Bill Murray’s primary occupation these days is playing the beloved Zen trickster of our popular culture. He’ll show up at some guy’s beer bash or photo bomb a random wedding party; when “St. Vincent” premiered in September at the Toronto International Film Festival, Murray took to the streets and shook hands with fans in the middle of a torrential downpour, smiling that Cheshire grin. He’s a rebel without an agent, the nation’s crazy uncle. Any movies he makes at this point are profoundly secondary.

So it is with “St. Vincent,” which might be Murray’s “Gran Torino” if you squint at it from one angle, or “Old Meatballs” if you come at it from another.
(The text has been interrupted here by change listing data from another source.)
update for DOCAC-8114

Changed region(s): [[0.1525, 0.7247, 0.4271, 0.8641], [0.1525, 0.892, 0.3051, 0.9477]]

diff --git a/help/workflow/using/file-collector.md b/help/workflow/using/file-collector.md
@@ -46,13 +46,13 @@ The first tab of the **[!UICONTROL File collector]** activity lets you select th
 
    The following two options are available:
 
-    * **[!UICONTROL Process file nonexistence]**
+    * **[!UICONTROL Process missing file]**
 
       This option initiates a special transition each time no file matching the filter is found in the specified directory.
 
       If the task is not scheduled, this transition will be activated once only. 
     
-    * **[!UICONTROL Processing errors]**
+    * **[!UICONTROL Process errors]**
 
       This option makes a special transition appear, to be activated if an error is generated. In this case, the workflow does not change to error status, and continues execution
Written and directed by Theodore Melfi, it’s a comic heart-tugger with ancient roots, the tale of a cranky coot who gets redeemed — just enough — when he reluctantly befriends and inspires a young boy.
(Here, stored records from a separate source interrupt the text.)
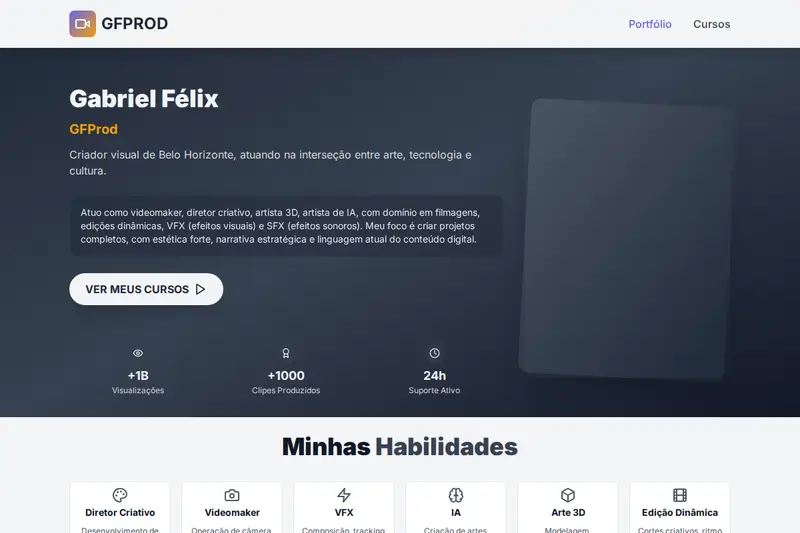
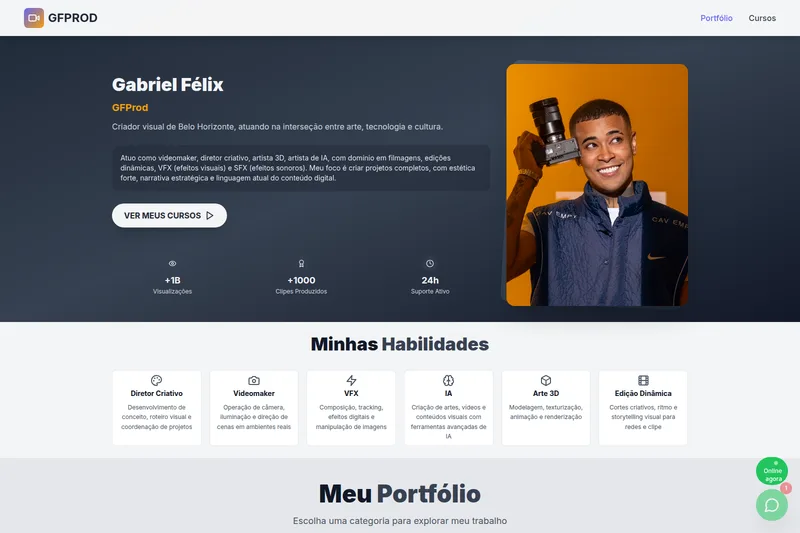
Corrige prints vazios do portfólio e troca domínio da Ophtalmed
Refaz as capturas de tela de espacioelizetetavares.com, GF Prod, JBN
Empreendimentos, JBN Consultoria e Reserva, aguardando 10s de
carregamento da home antes do print (estavam vindo em branco). Troca
oftalmomed2.com.br por ophtalmed2.com.br (domínio correto) e adiciona
seu print. Move Lucena Parquet para o final da lista de cases.

Claude-Session: https://claude.ai/code/session_01UA641EhvsnPJ75nNHERPb5

diff --git a/src/lib/projects.tsx b/src/lib/projects.tsx
@@ -19,6 +19,7 @@ import imgSoulGuetto from "@/assets/portfolio/gruposoulguetto-com-br.webp";
 import imgMisterBarbosa from "@/assets/portfolio/misterbarbosa-com-br.webp";
 import imgEspacioElizete from "@/assets/portfolio/espacioelizetetavares-com.webp";
 import imgParapente from "@/assets/portfolio/parapentearraialdajuda-com-br.webp";
+import imgOphtalmed from "@/assets/portfolio/ophtalmed2-com-br.webp";
 
 export const projectImages: Record<string, StaticImageData> = {
   "vistakodara.com.br": imgVistaKodara,
@@ -40,6 +41,7 @@ export const projectImages: Record<string, StaticImageData> = {
   "misterbarbosa.com.br": imgMisterBarbosa,
   "espacioelizetetavares.com": imgEspacioElizete,
   "parapentearraialdajuda.com.br": imgParapente,
+  "ophtalmed2.com.br": imgOphtalmed,
 };
 
 export type Category = "Sites & Sistemas" | "E-commerce" | "Tráfego Pago" | "Produto Próprio";
@@ -62,14 +64,6 @@ export const projects: Project[] = [
     icon: <ShoppingBag size={18} />,
     tier: "destaque",
     note: "Marca do grupo BauerLab",
-  },
-  {
-    title: "Lucena Parquet",
-    category: "Sites & Sistemas",
-    url: "lucenaparquetarima.com",
-    icon: <Globe size={18} />,
-    tier: "destaque",
-    note: "Cliente internacional (Espanha)",
   },
   {
     title: "Mindra Performance",
@@ -141,7 +135,15 @@ export const projects: Project[] = [
   { title: "Mister Barbosa", category: "Sites & Sistemas", url: "misterbarbosa.com.br", icon: <Globe size={18} />, tier: "volume" },
   { title: "Espacio Elizete Tavares", category: "Sites & Sistemas", url: "espacioelizetetavares.com", icon: <Globe size={18} />, tier: "volume" },
   { title: "Parapente Arraial da Ajuda", category: "Sites & Sistemas", url: "parapentearraialdajuda.com.br", icon: <Globe size={18} />, tier: "volume" },
-  { title: "Oftalmomed", category: "Sites & Sistemas", url: "oftalmomed2.com.br", icon: <Globe size={18} />, tier: "volume" },
+  { title: "Ophtalmed", category: "Sites & Sistemas", url: "ophtalmed2.com.br", icon: <Globe size={18} />, tier: "volume" },
+  {
+    title: "Lucena Parquet",
+    category: "Sites & Sistemas",
+    url: "lucenaparquetarima.com",
+    icon: <Globe size={18} />,
+    tier: "destaque",
+    note: "Cliente internacional (Espanha)",
+  },
 ];
 
 export const categories: Category[] = ["Sites & Sistemas", "E-commerce", "Tráfego Pago", "Produto Próprio"];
What is Murray doing in this sort of tapioca? Well, it lets him horse around with a Brooklyn accent, for one thing. The star was content for decades to work profitable variations on his core persona — that’s pretty much the definition of a movie star, actually — but lately he has turned to acting. Maybe he’s bored; maybe that’s the only explanation for his valiant but meshuggeneh Franklin D. Roosevelt in 2012’s “Hyde Park on Hudson.”
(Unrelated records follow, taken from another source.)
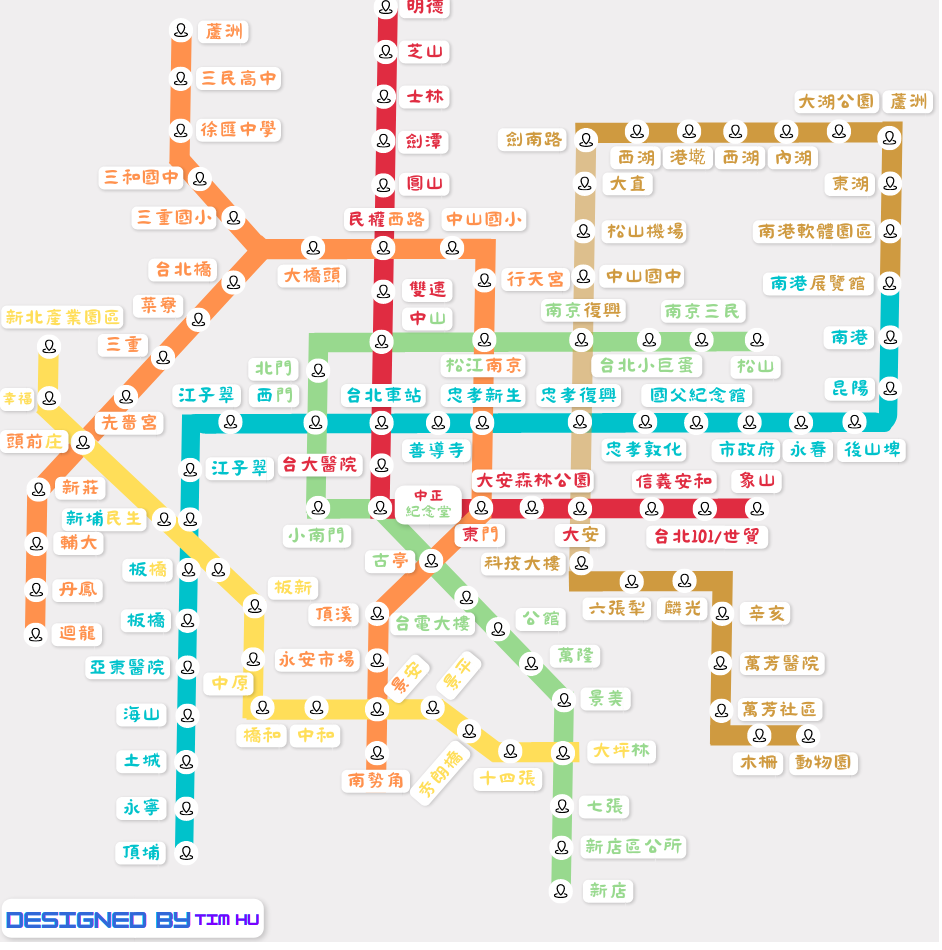
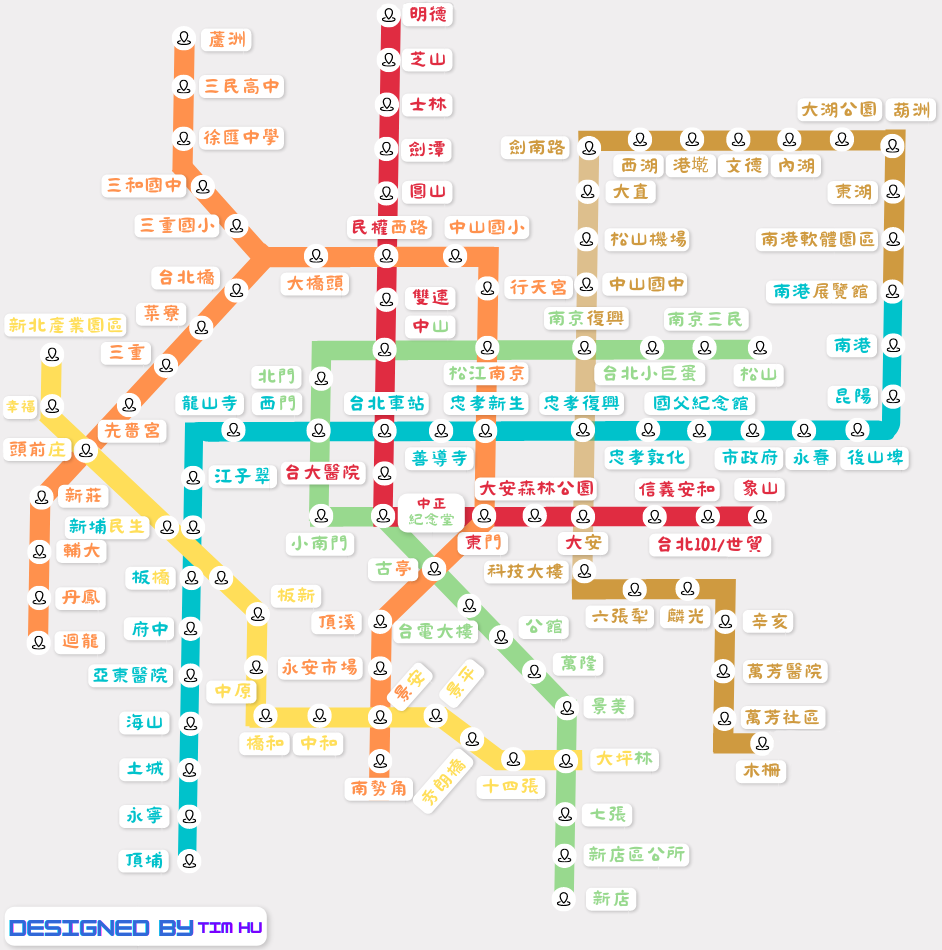
題目+卡片
1.題目出錯的修正
2.提示中圖片的顯示
3.重複站點icon的選擇
4.修正舊有座標
5.卡片換新

Changed region(s): [[0.0, 0.0, 1.0, 0.9768], [0.0, 0.9463, 0.3079, 1.0]]

diff --git a/main/templates/eachstation.html b/main/templates/eachstation.html
@@ -6,38 +6,38 @@
             <div class="mt-2 d-flex shadow" style="background-color: white;height:65%;border-radius:40px 40px 0 0">
                 <div class="col-4 d-flex mt-4 ms-4">
                     <img {% if station in
-                        ["南港展覽館","南港","昆陽","後山埤","永春","市政府","國父紀念館","忠孝敦化","善導寺","龍山寺","江子翠","新埔(民生)","板橋","府中","亞東醫院","海山","土城","永寧","頂埔"]
+                        ["南港","昆陽","後山埤","永春","市政府","國父紀念館","忠孝敦化","善導寺","龍山寺","江子翠","新埔(民生)","板橋","府中","亞東醫院","海山","土城","永寧","頂埔"]
                         %} src="/static/img/blue.png" alt="" style="height:100px;border-radius:20px" id="icon"
                         class='shadow'>
                     <div style="height:30px;width:30px;border-radius:25%;background-color:#e7e7e7;color:#006fba;text-align:center;padding-top:5px;margin-top:80px;margin-left:-15px;font-weight:900"
                         class="shadow">藍</div>
                     {% elif station in
-                    ["明德","芝山","士林","劍潭","圓山","民權西路","雙連","中山","臺北車站","台大醫院","中正紀念堂","東門","大安森林公園","大安","信義安和","台北101／世貿","象山"]%}
+                    ["明德","芝山","士林","劍潭","圓山","雙連","台北車站","台大醫院","東門","大安森林公園","信義安和","台北101/世貿","象山"]%}
                     src="/static/img/red.png"
                     alt="" style="height:100px;border-radius:20px" id="icon" class='shadow'>
                     <div style="height:30px;width:30px;border-radius:25%;background-color:#e7e7e7;color:rgb(209,45,50);text-align:center;padding-top:5px;margin-top:80px;margin-left:-15px;font-weight:900"
                         class="shadow">紅</div>
                     {% elif station in
-                    ["松山","南京三民","台北小巨蛋","南京復興","松江南京","中山","北門","西門","小南門","中正紀念堂","古亭","台電大樓","公館","萬隆","景美","大坪林","七張","新店區公所","新店","小碧潭"]
+                    ["松山","南京三民","台北小巨蛋","南京復興","中山","北門","西門","小南門","中正紀念堂","台電大樓","公館","萬隆","景美","大坪林","七張","新店區公所","新店","小碧潭"]
                     %}
                     src="/static/img/green.png"
                     alt="" style="height:100px;border-radius:20px" id="icon" class='shadow'>
                     <div style="height:30px;width:30px;border-radius:25%;background-color:#e7e7e7;color:rgb(59,133,92);text-align:center;padding-top:5px;margin-top:80px;margin-left:-15px;font-weight:900"
                         class="shadow">綠</div>
-                    {% elif station in ["大坪林","十四張","秀朗橋","景平","景安","中和","橋和","中原","板新","板橋","新埔民生","頭前庄","幸福","新北產業園區"]
+                    {% elif station in ["大坪林","十四張","秀朗橋","景平","景安","中和","橋和","中原","板新","板橋","新埔民生","幸福","新北產業園區"]
                     %}
                     src="/static/img/yellow.png"
                     alt="" style="height:100px;border-radius:20px" id="icon" class='shadow'>
                     <div style="height:30px;width:30px;border-radius:25%;background-color:#e7e7e7;color:rgb(249,221,74);text-align:center;padding-top:5px;margin-top:80px;margin-left:-15px;font-weight:900"
                         class="shadow">黃</div>
                     {% elif station in
-                    ["動物園","木柵","萬芳社區","萬芳醫院","辛亥","麟光","六張犁站","科技大樓","大安","忠孝復興","南京復興","中山國中","松山機場","大直","劍南路","西湖","港墘","文德","內湖","大湖公園","葫洲","東湖站","南港軟體園區","南港展覽館"]%}
+                    ["動物園","木柵","萬芳社區","萬芳醫院","辛亥","麟光","六張犁","科技大樓","大安","忠孝復興","南京復興","中山國中","松山機場","大直","劍南路","西湖","港墘","文德","內湖","大湖公園","葫洲","東湖","南港軟體園區","南港展覽館"]%}
                     src="/static/img/brown.png"
                     alt="" style="height:100px;border-radius:20px" id="icon" class='shadow'>
                     <div style="height:30px;width:30px;border-radius:25%;background-color:#e7e7e7;color:rgb(186,142,64);text-align:center;padding-top:5px;margin-top:80px;margin-left:-15px;font-weight:900"
                         class="shadow">棕</div>
                     {% elif station in
-                    ["蘆洲","三民高中","徐匯中學","三和國中","三重國小","迴龍","丹鳳","輔大","新莊","頭前庄","先嗇宮","三重","菜寮","台北橋","大橋頭","民權西路","中山國小","行天宮","松江南京","忠孝新生","東門","古亭","頂溪","永安市場","景安","南勢角"]
+                    ["蘆洲","三民高中","徐匯中學","三和國中","三重國小","迴龍","頭前庄","丹鳳","輔大","新莊","頭前庄","先嗇宮","三重","菜寮","台北橋","大橋頭","民權西路","中山國小","行天宮","松江南京","忠孝新生","東門","古亭","頂溪","永安市場","景安","南勢角"]
                     %}
                     src="/static/img/orange.png"
                     alt="" style="height:100px;border-radius:20px" id="icon" class='shadow'>
@@ -105,6 +105,13 @@
             <div class="col small-card p-3 shadow" style="color:#929292;background-color:white">
                 {% for task in settings[station] %}
                 {{task[2]}}
+                {% if ',' in task[4] %}
+                    {% for each in task[4].split(',') %}
+                        <img src="{{each}}" class="mw-100"  alt="">
+                    {%endfor%}
+                {%else%}
+                <img src="{{task[4]}}" class="mw-100" alt="">
+                {%endif%}
                 {%endfor%}
             </div>
         </div>

diff --git a/main/templates/each_game.html b/main/templates/each_game.html
@@ -74,8 +74,6 @@
                     shape="rect"><!---->
                 <area title="景美" href="/games/{{session['games']['name']}}?station=景美" coords="554,698,572,719"
                     shape="rect"><!---->
-                <area title="大坪林" href="/games/{{session['games']['name']}}?station=大坪林" coords="547,1071,640,1106"
-                    shape="rect">
                 <area title="七張" href="/games/{{session['games']['name']}}?station=七張" coords="555,802,572,824"
                     shape="rect"><!---->
                 <area title="新店區公所" href="/games/{{session['games']['name']}}?station=新店區公所" coords="554,843,573,866"

diff --git a/main/templates/cards.html b/main/templates/cards.html
@@ -54,7 +54,7 @@
         return Math.floor(Math.random() * max);
     }
     function get_card() {
-        location.href = '/games/{{session['games']['name']}}/cards?get=' + (getRandomInt(19) + 1);
+        location.href = '/games/{{session['games']['name']}}/cards?get=' + (getRandomInt(26) + 1);
     }
     function add_card(id){
         let card_box=document.querySelector('#card_box');

diff --git a/1.html b/1.html
@@ -1,0 +1,12 @@
+<!DOCTYPE html>
+<html lang="en">
+<head>
+    <meta charset="UTF-8">
+    <meta http-equiv="X-UA-Compatible" content="IE=edge">
+    <meta name="viewport" content="width=device-width, initial-scale=1.0">
+    <title>Document</title>
+</head>
+<body>
+    <img src="https://i.imgur.com/QOlyUlc.jpg" alt="">
+</body>
+</html>

diff --git a/main/model.py b/main/model.py
@@ -13,7 +13,7 @@ class DB():
         '''this function is used to load the global settings data from mongodb'''
         map=self.settings.find_one({'type':'settings'})
         collapse=self.settings.find_one({'type':'collapse'})
-        settings={'map':map,'collapse':collapse}
+        settings={'settings':map,'collapse':collapse}
         if keyword:
             settings=settings[keyword]
         return settings
@@ -127,16 +127,16 @@ class DB():
     
     def upload_tasks(self):
         '''this function is to upload the tasks.json from local file system to mongodb settings collection'''
-        result=self.load_settings()
+        result=self.load_settings("settings")
         if result:
-            with open('tasks.json',"r") as f1:
+            with open('newtask.json',"r") as f1:
                 data=json.load(f1)
             result.update(data)
             print(result)
             self.settings.update_one({'type':'settings'},{"$set":result})
         else:
             result={"type":'settings'}
-            with open('tasks.json',"r") as f1:
+            with open('newtask.json',"r") as f1:
                 data=json.load(f1)
             result.update(data)
             print(result)

diff --git a/test/app.py b/test/app.py
@@ -14,7 +14,7 @@ class Config(object):
     
 @scheduler.task('cron', id='崩塌開始', day='*', hour='11', minute='23', second='20')
 def job3():
-    @scheduler.task('interval', id='do_job_4', seconds=2)
+    @scheduler.task('interval', id='do_job_4', seconds=300)
     def job4():
         print(str(datetime.datetime.now()) + ' fuck')
         print(scheduler.get_jobs())

diff --git a/main/routes.py b/main/routes.py
@@ -85,7 +85,7 @@ def each_game(name):
     move=request.args.get('move',None)
     station=request.args.get('station',None)
     have=request.args.get('have',None)
-    settings=db_model.load_settings('map')
+    settings=db_model.load_settings('settings')
     # print(settings)
     # print(station)
     # print(session)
He doesn’t need the accent for us to buy into what he’s doing in “St. Vincent,” but, OK, whatever. Vincent is the neighborhood reprobate, a drinking, gambling, shambling retiree who Grouchos through each day, triangulating from his run-down home to the Belmont Park racetrack to the bar where his credit is running dry.

Then he gets new neighbors, and the biggest surprise is that Melissa McCarthy is playing a real person, more or less: Maggie, a stressed-out med-tech single mom fleeing a bad marriage along with her 10-year-old son, Oliver (newcomer Jaeden Lieberher). Through some strained heavy lifting on the part of Melfi the screenwriter, Vincent becomes the primary caregiver for the kid.


Oliver is one of those preternaturally wise misfits who gets regularly beaten down at school until his mentor teaches him the arts of defense and psych-outs. “St. Vincent” mines much of its humor from the old dog dragging the kid to the racetrack, the bars, and other assorted no-nos. What passes for Vincent’s girlfriend is Daka, a pregnant Russian prostitute who is played by Naomi Watts in what may be the most cringe-worthy performance of her entire career.

Vincent can’t be that bad, though, can he? Of course not; there are hearts to warm and tickets to sell. Bit by bit, “St. Vincent” reveals its hero’s shabby selflessness: He was a Vietnam vet with stories he won’t share, and there’s a woman (Donna Mitchell) in a nearby nursing home with a certain claim on Vincent’s attention. When Oliver’s homeroom teacher, a hip priest named Brother Geraghty (Chris O’Dowd), assigns each student to make a case for his or her favorite saint, the kid has his man.

Dear sweet Jesus, really? Is this what Bill Murray has come to? “St. Vincent” is maudlin enough to gin up a climactic medical emergency and a teary school assembly in which All Becomes Clear; the filmmakers are to be commended, at least, for steering clear of the defibrillator paddles. Yet the movie also has the good sense to let Murray be Murray. At one point, we just watch Vincent sit in his back yard lounger listening to Bob Dylan’s “Shelter From the Storm” on an ancient Walkman and singing along with tuneless, unerring grace. It’s a moment both stupid and magical, and it plays like a throwback all the way to Murray’s first “Saturday Night Live” seasons, when he was the class goofball who’d somehow wandered into the big time.


The scenes between him and McCarthy are also choice, two natural clowns seeing what happens when they rein it in. McCarthy especially seems happy for the chance to play an actual woman, with actual problems, and she’s quite affecting. By contrast, Murray negotiates the sentimentality of “St. Vincent” by hitting his marks and remaining above the fray, which is both right for the character and true to the Zen of Bill Murray. Not since W.C. Fields has an actor seemed so brilliantly unconcerned about the movies in which he finds himself.

Ty Burr can be reached at tburr@globe.com. Follow himon Twitter @tyburr.